The Unlikeliness Factor: On some level, Tim Tebow’s success has been unlikely, but hardly so much as people have made it out to be. Tebow played at one of the best college football programs in the nation at Florida, in the perfect system for his skill set. He had a large section of the press corps cheering for him to be drafted in the first round — Drew Magary made an art of mocking Peter King’s “draft Tebow and pop the bubbly” line — the Broncos traded up to draft him. Since he was drafted Broncos fans have been clamoring for him to be the team’s starting quarterback, even buying billboard space to express their desires. Sure, at the beginning of this season John Fox and John Elway clearly didn’t have much faith in Tebow, but they might have been the only people in Denver who felt that way.
Lin, on the other hand, came out of nowhere. Harvard grads are successful in a number of walks of life, professional basketball it not one of them. Lin was undrafted and bounced around the league before landing on the Knicks’ bench. It’s a bit unfair to compare fan reaction for Lin to Tebow, mostly because no one knew who Lin was, or what type of player he could be. That said, in terms of unlikeliness, it’s really no contest, there have been people expecting success from Tebow for a while, no one ever expected anything from Jeremy Lin except Lin himself.
Sustainability: At least on the surface, Lin doesn’t have a fatal flaw like Tebow’s inaccuracy. At 6’3” Lin isn’t undersized for an NBA point guard, he clearly has the footspeed and athleticism to get to the rim, he’s shown quite a few basketball moves, he’s shown some range, and he’s done a good job of facilitating for a sub-par supporting cast. I know that Derek Fisher is about 10,000 years old (ballpark estimate) but Lin absolutely abused him on Friday night, and Fisher has long been considered a solid defender at the point. Furthermore, Lin is in a system that works for him, which increases the likelihood that he’ll continue to be an effective player. The Broncos really simplified their playbook for Tebow, but at some point they’re going to have to throw the ball to win games and then Tebow becomes a real liability. Lin, on the other hand, can run the pick and roll all day long once Amar’e returns, just like Stoudemire and Steve Nash did for so many seasons in Phoenix. It’s not hard to envision Carmelo Anthony adjusting his game a bit to become a kind of super-Shawn Marion, and the Knicks becoming one of the most entertaining teams in the league. Even if he comes back down to Earth, which is likely, Lin should continue to be a productive player for New York.

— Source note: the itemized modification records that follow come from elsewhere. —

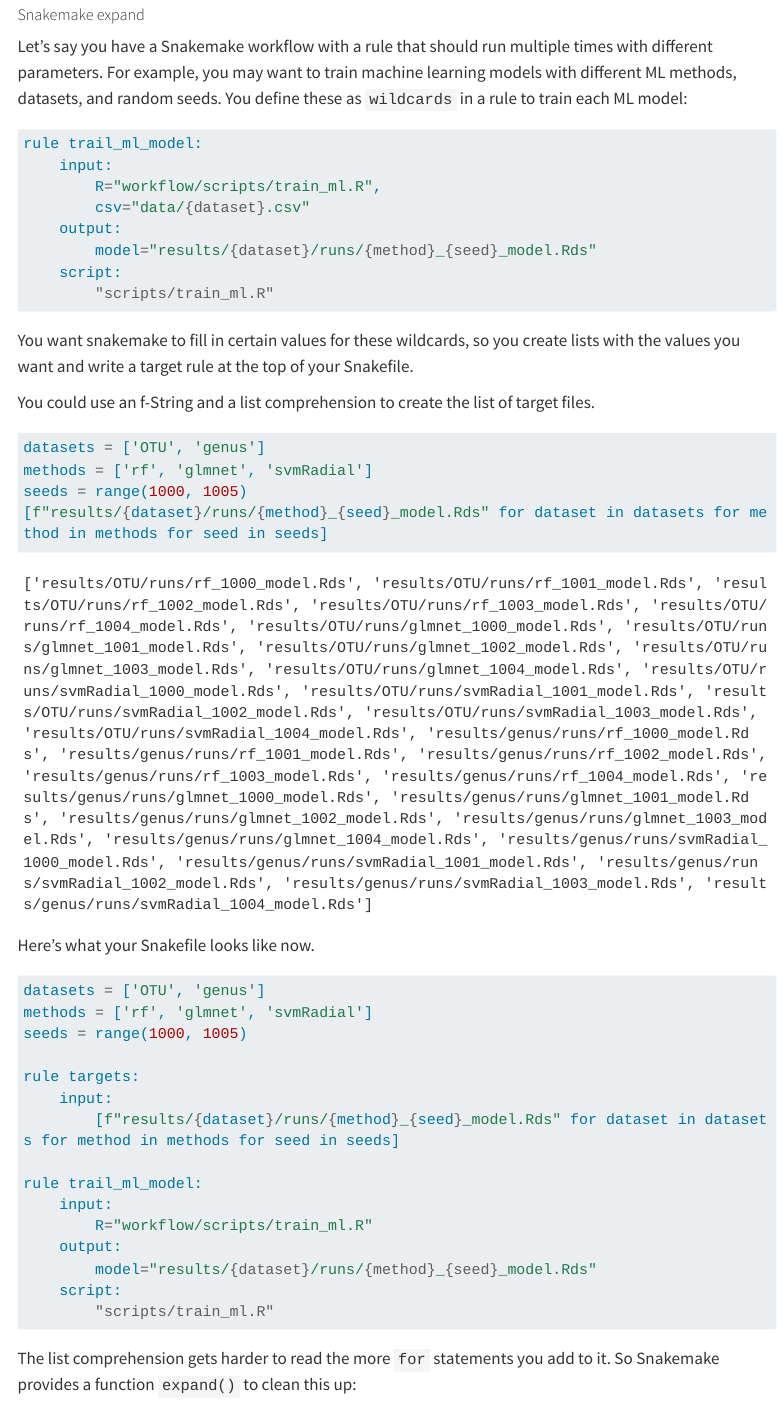
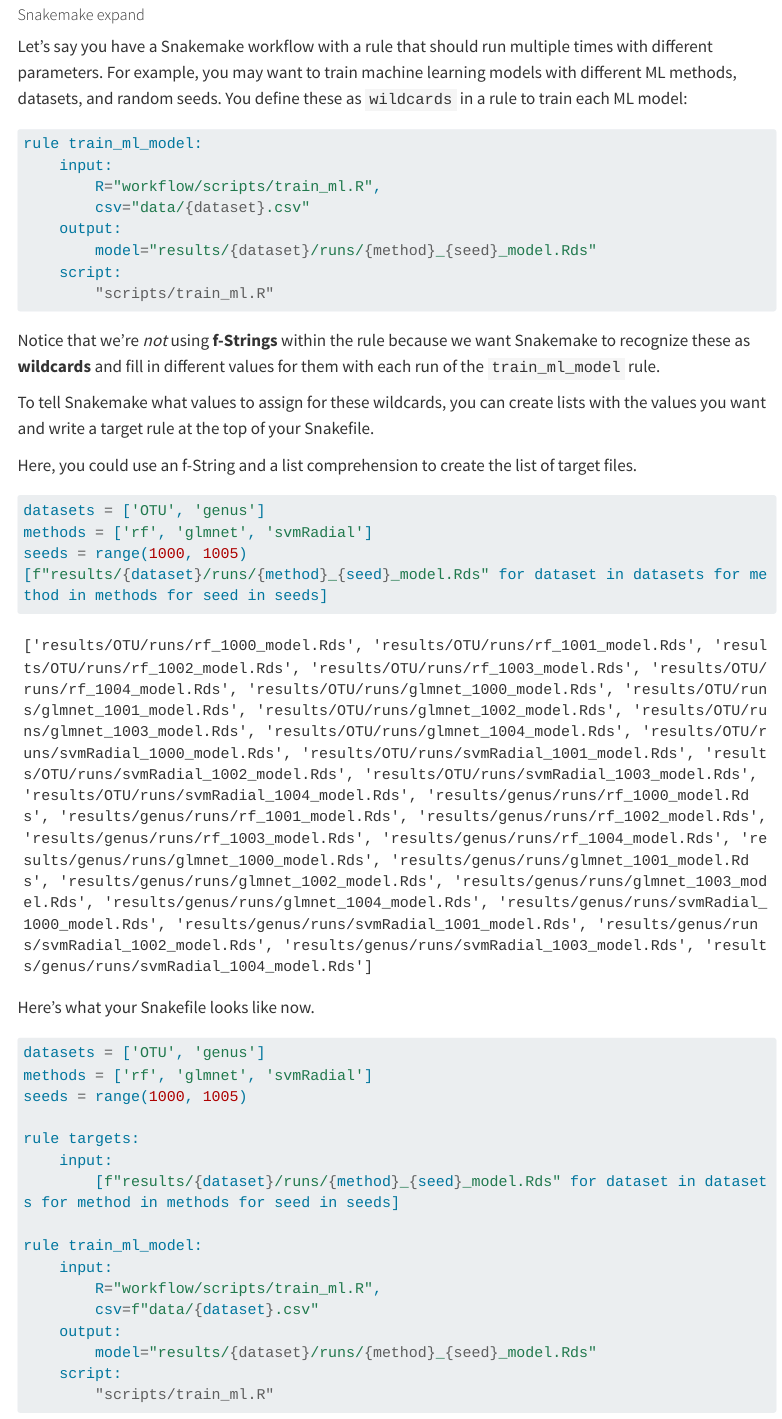
Before and after one commit to SchlossLab/just-enough-python, a Quarto document (just-enough-python.qmd): the page in a window 1100 px wide, from 10940 px down. Rendered offline with R 4.5, knitr and Pandoc in place of Quarto, with nearby package versions; menus at the side of the page are left out; long lines of code are wrapped.

Commit message:
Fix typo & better explain wildcards

````diff
--- a/just-enough-python.qmd
+++ b/just-enough-python.qmd
@@ -522,7 +522,7 @@ You define these as `wildcards` in a rule to train each ML model:
 #| filename: "Snakefile"
 #| eval: false
 
-rule trail_ml_model:
+rule train_ml_model:
     input:
         R="workflow/scripts/train_ml.R",
         csv="data/{dataset}.csv"
@@ -532,10 +532,14 @@ rule trail_ml_model:
         "scripts/train_ml.R"
 ```
 
-You want snakemake to fill in certain values for these wildcards, so you create
+Notice that we're _not_ using **f-Strings** within the rule because we want
+Snakemake to recognize these as **wildcards** and fill in different values for
+them with each run of the `train_ml_model` rule.
+
+To tell Snakemake what values to assign for these wildcards, you can create
 lists with the values you want and write a target rule at the top of your Snakefile.
 
-You could use an f-String and a list comprehension to create the list of target files.
+Here, you could use an f-String and a list comprehension to create the list of target files.
 
 ```{python}
 #| filename: "Python"
@@ -559,9 +563,10 @@ rule targets:
     input:
         [f"results/{dataset}/runs/{method}_{seed}_model.Rds" for dataset in datasets for method in methods for seed in seeds]
 
-rule trail_ml_model:
+rule train_ml_model:
     input:
-        R="workflow/scripts/train_ml.R"
+        R="workflow/scripts/train_ml.R",
+        csv=f"data/{dataset}.csv"
     output:
         model="results/{dataset}/runs/{method}_{seed}_model.Rds"
     script:
````
Also changed, not shown: just-enough-python.qmd (14 more changed lines), 1 other file.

I hate the Knicks, but I’ll be rooting for Jeremy Lin from here on out. Tim Tebow? Meh.